No matter what you may think of Google — and a lot of newspaper publishers think it’s the great Satan — you have to hand it to the search engine giant for announcing that it will pull out of the China market rather than continue to censor its search results. Google’s complicity with the Chinese government’s repressive policies has been a black eye for some time, but there are good financial reasons why it’s been reluctant to stand up for its principles: Its stock price would get hammered. In light of that fact, the decision to draw a line in the sand deserves praise. Jeff Jarvis, who recently published a book about Google, puts it in perspective. He expects Google to suffer Wall Street’s wrath but pays tribute to the company for putting its principles ahead of its stock price. Lots of discussion on that post.
Speaking of Google, did you know that it has severed its relationship with the Associated Press? That’s right: Google News doesn’t have any AP stories dated after December 23, 2009. Google isn’t saying very much, but publishers might want to keep an eye on this divorce to see if it has any lessons for their own deadly embrace with the search engine company. CNN Money points out that the AP doesn’t derive much revenue from advertising, so the loss of the Google business isn’t significant. Still, AP may be in a good position to provide its members with data on what the Google breakup has meant for its traffic.
The latest on Tribune Co.’s plans to exit bankruptcy are that the event is likely to happen in the first half of this year. Tribune chairman Sam Zell made that forecast in an interview with CNBC this week. Zell has been unspecific lately on when the troubled media company, which has been in bankruptcy for a year, would reemerge. The news of a pending reappearance should be a boost for Tribune employees, since the company has avoided massive asset sales in order to bring its books into line. Instead, it has relied on layoffs and surgical cost cutting.

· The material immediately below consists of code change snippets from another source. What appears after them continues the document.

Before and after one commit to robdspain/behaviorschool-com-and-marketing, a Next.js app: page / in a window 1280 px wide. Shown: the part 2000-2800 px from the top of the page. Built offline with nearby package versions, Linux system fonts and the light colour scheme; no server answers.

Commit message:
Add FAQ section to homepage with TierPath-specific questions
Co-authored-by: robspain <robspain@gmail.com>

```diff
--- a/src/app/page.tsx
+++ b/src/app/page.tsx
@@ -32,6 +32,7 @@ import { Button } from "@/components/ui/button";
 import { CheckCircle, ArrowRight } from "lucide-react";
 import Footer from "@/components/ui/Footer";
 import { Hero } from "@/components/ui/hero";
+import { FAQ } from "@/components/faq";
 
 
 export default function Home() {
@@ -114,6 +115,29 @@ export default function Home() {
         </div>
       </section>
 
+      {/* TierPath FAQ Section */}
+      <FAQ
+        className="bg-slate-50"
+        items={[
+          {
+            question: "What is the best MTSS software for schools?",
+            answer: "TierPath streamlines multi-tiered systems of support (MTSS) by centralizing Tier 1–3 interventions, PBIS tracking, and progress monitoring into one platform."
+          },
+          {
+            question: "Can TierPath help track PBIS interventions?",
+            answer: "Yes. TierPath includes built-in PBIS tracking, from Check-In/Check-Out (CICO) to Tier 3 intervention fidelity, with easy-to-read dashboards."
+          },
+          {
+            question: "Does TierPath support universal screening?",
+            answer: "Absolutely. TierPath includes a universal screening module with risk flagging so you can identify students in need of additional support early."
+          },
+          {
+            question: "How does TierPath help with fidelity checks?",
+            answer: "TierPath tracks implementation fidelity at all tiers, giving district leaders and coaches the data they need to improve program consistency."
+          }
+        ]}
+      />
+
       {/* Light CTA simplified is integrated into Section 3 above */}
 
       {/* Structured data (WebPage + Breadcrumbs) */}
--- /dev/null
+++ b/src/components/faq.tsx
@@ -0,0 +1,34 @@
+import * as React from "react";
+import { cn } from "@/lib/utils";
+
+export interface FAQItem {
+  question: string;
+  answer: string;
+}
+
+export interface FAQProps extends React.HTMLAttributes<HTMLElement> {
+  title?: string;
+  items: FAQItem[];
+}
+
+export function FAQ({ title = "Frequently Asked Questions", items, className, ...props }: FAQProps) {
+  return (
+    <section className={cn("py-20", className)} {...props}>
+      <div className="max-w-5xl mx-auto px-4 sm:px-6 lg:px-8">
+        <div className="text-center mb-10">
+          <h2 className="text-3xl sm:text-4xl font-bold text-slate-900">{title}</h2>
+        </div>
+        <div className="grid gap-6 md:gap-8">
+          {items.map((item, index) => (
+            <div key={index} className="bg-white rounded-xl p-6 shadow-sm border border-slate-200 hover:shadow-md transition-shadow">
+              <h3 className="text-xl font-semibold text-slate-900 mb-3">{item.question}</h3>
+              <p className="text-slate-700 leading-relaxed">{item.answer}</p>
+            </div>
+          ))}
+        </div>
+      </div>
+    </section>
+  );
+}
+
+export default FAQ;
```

A new Harris survey says that 77% of American adults would not be willing to pay to read a newspaper’s content online and the 23% who would pay won’t pay much. If you extrapolate the results, they indicate that less than 1.5% of online adults would pay more than $10 per month for a newspaper. This can’t be good news to the smattering of papers that had recently erected paywalls.
John McIntyre takes issue with a Washington Post headline that a lot of people apparently think is brilliant. We agree with McIntyre that it is more at cryptic than clever. We also agree that the example of a brilliant headline that he proposes — “Freedom’s Just Another Bird With Nothing Left To Lose” — is a thing of beauty. Reald the blog for background on how that one came about. Lots of people are weighing in on this discussion. If McIntyre isn’t in your RSS reader, he should be.
This entry was posted on Friday, January 15th, 2010 at 12:05 am and is filed under Advertising, Business News, BusinessModel, Journalism, Newspapers, Paywalls. You can follow any responses to this entry through the RSS 2.0 feed. Both comments and pings are currently closed.